  • Olympic Games Olympic Games International Olympic Committee List of IOC country codes 1968 Olympics Black Power salute Factsheet - Opening Ceremony of the
  • Black athletes may refer to: 1968 Olympics Black Power salute Black athletic superiority Black participation in college basketball Black players in American
  • change 1968 Olympics Black Power salute 1972 Olympics Black Power salute Black Power and the American Myth Black power fist Black Power Flower From Black Power
  • sanitation strike 1968 Olympics Black Power salute Republic of New Afrika Death of Bobby Hutton Omnibus Crime Control and Safe Streets Act of 1968 Dodge Revolutionary
  • finishers all beat the previous world record. The Black Power salute Tommie Smith and John Carlos wore black gloves and bowed their heads on the medal podium
  • photograph of the 1968 Olympics Black Power salute which occurred during the medal ceremony for the 200 - metre event. He wore a badge of the Olympic Project for
  • medal ceremony the Black Power salute of Smith and bronze medallist John Carlos.
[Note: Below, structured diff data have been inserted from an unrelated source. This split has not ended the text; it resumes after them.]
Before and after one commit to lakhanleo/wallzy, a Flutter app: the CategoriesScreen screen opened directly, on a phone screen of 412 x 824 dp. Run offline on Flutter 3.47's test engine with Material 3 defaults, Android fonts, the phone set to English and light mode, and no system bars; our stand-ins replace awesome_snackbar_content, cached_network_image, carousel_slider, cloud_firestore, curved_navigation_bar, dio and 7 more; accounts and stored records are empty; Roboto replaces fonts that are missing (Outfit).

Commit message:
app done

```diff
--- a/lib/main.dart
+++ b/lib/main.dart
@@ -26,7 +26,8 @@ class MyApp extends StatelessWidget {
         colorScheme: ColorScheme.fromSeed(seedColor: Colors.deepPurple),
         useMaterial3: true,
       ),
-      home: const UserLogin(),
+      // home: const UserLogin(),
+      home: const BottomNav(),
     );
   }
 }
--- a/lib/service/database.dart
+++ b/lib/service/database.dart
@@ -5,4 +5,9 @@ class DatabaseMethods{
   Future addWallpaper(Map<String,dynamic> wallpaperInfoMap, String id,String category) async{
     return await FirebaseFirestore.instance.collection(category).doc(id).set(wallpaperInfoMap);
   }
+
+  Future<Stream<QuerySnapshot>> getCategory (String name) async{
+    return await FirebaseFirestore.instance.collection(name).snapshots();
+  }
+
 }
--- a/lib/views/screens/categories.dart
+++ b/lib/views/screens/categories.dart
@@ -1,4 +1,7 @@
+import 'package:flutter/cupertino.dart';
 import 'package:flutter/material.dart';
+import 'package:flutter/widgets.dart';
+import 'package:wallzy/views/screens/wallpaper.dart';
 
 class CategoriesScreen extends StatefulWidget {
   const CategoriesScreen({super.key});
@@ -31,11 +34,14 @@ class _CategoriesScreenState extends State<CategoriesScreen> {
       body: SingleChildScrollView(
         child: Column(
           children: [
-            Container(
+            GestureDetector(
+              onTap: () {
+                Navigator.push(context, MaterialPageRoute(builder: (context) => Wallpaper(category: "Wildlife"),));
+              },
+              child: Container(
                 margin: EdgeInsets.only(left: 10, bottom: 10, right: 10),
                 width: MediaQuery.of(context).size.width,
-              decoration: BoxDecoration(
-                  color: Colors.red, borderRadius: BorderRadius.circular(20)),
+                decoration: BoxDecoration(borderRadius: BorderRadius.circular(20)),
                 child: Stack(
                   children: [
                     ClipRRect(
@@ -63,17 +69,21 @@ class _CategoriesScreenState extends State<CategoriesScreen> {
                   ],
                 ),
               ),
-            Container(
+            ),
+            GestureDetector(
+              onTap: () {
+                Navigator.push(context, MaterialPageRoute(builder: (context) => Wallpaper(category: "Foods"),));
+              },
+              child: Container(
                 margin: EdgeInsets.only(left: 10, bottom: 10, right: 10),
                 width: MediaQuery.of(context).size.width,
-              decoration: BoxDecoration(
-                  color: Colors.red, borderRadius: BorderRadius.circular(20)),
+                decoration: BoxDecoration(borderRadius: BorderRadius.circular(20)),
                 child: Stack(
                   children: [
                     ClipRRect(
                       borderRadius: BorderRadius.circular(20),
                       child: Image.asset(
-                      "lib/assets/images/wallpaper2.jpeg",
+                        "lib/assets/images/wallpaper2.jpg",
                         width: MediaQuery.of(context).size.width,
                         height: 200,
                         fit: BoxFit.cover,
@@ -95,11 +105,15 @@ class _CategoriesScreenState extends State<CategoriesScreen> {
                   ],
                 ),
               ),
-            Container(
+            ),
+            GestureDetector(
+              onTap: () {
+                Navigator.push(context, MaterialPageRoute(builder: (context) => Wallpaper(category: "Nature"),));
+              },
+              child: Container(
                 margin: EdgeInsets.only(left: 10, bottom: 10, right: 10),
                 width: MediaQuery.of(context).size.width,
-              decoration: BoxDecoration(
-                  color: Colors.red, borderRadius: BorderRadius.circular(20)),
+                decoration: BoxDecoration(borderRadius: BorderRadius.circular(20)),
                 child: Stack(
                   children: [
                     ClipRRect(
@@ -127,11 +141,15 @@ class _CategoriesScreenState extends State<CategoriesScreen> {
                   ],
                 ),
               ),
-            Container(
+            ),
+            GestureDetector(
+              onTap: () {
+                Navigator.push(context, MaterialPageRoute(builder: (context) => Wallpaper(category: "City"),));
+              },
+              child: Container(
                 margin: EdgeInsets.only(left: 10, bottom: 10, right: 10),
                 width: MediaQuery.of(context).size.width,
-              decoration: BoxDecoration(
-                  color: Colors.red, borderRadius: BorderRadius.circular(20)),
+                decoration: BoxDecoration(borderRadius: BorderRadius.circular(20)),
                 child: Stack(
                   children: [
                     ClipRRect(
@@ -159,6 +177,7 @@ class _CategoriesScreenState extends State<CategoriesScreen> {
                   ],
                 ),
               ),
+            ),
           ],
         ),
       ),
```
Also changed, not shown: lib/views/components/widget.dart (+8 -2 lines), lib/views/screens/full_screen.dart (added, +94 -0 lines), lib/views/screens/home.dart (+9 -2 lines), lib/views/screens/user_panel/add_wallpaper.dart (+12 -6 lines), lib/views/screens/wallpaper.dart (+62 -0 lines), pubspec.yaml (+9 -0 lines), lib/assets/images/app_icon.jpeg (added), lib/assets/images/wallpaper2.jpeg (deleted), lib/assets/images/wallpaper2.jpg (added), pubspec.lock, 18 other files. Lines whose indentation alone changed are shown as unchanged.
The background, consequences and legacy of the salute carried forward into
  • took place in New York City to protest lynching. 1968 Olympics Black Power salute 1968 Summer Olympics czech gymnast Vera Časlavska looked away when
  • released on October 16, 2007. The album cover is based on the 1968 Olympics Black Power salute The intro track is a direct quote from the Fullmetal Alchemist